    Optional 'thank-you' note:
  • Quote
  • Report post to moderator
Thank you for catching that. It's been corrected.
 
Martin Vashko
Sheriff
Posts: 3837
66
Netbeans IDE Oracle Firefox Browser
  • Mark post as helpful
  • send pies
    Number of slices to send:
    Optional 'thank-you' note:
  • Quote
  • Report post to moderator
The solution you've posted seems okay (assuming you fix the issue pointed out by Fred!) - you don't call overridable method of your own class from your MyAddItem method. The disadvantage of this solution is that you duplicate code of the original AddItem method. If the original AddItem changes for any reason, you (or someone else) must not forget to update MyAddItem as well. The chances of updating that method are slim, but this kind of code duplication is very unfortunate.

My advice would be:
  • If you can't foresee the MachineSelect having any children, make it final. Document why it is final.
  • If you think it could have a subclass sometime, you could still make the AddItem method final inside the MachineSelect class (and document why is it made final).
  • Other than that, the solution #5 I've posted yesterday avoids both duplicate code and unexpected side effects.

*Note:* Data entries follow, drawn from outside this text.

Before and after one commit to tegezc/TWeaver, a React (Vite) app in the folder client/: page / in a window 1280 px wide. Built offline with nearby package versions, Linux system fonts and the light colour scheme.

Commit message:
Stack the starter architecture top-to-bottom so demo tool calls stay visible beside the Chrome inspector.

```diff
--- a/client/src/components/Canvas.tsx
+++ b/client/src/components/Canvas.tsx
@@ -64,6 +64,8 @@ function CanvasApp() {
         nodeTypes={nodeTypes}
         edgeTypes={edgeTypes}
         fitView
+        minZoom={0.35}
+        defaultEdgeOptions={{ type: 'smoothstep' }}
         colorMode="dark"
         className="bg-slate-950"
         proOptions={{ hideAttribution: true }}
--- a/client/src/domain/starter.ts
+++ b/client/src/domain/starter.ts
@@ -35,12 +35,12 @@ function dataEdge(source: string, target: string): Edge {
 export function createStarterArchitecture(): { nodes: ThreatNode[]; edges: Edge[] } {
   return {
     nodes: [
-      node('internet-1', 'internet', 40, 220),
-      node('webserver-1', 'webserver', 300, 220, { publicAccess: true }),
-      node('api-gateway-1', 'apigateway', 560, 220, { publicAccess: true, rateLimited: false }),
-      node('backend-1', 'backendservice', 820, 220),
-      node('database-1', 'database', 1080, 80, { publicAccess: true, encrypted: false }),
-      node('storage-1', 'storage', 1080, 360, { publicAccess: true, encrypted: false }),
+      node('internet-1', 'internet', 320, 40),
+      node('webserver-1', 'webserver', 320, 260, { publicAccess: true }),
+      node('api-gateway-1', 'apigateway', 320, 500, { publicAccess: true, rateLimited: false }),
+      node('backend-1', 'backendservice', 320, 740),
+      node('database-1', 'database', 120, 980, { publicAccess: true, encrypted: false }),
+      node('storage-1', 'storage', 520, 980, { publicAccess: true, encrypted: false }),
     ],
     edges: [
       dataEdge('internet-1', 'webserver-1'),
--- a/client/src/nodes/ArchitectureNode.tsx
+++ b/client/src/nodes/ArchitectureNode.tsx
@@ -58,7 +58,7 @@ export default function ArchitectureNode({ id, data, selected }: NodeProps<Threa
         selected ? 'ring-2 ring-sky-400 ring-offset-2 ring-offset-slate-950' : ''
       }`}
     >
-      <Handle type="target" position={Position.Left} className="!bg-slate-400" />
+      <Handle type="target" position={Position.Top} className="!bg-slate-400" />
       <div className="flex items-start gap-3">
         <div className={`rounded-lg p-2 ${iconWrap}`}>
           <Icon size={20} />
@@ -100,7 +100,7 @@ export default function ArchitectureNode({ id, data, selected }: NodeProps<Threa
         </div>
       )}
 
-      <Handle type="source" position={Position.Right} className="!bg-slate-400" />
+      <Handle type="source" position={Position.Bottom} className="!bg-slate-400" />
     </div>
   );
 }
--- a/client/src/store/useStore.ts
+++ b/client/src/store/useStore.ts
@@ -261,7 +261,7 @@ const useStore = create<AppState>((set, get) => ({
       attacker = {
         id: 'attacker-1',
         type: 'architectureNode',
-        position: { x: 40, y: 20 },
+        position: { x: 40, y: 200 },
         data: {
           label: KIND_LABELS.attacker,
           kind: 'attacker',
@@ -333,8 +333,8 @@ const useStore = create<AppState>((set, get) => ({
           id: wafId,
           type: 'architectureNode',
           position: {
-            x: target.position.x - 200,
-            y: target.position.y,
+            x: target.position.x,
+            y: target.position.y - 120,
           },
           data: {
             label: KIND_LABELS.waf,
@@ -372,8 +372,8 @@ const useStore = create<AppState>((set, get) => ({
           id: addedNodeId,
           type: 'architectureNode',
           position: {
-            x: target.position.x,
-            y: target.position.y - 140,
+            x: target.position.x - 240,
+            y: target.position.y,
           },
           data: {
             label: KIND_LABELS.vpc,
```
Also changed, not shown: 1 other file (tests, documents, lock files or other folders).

  • None of these solutions creates a time bomb of any sort (at least as far as calling overridable methods from constructor goes).
     
    Fred Kleinschmidt
    Bartender
    Posts: 732
    10
    • Mark post as helpful
    • send pies
      Number of slices to send:
      Optional 'thank-you' note:
    • Quote
    • Report post to moderator

    If the original AddItem changes for any reason, you (or someone else) must not forget to update MyAddItem


    That's why when I do this I usually write the public method as:
     
    Getting married means "We're in love, so let's tell the police!" - and invite this tiny ad to the wedding:
    the value of filler advertising in 2021
    https://coderanch.com/t/730886/filler-advertising
    reply
      Bookmark Topic Watch Topic
    • New Topic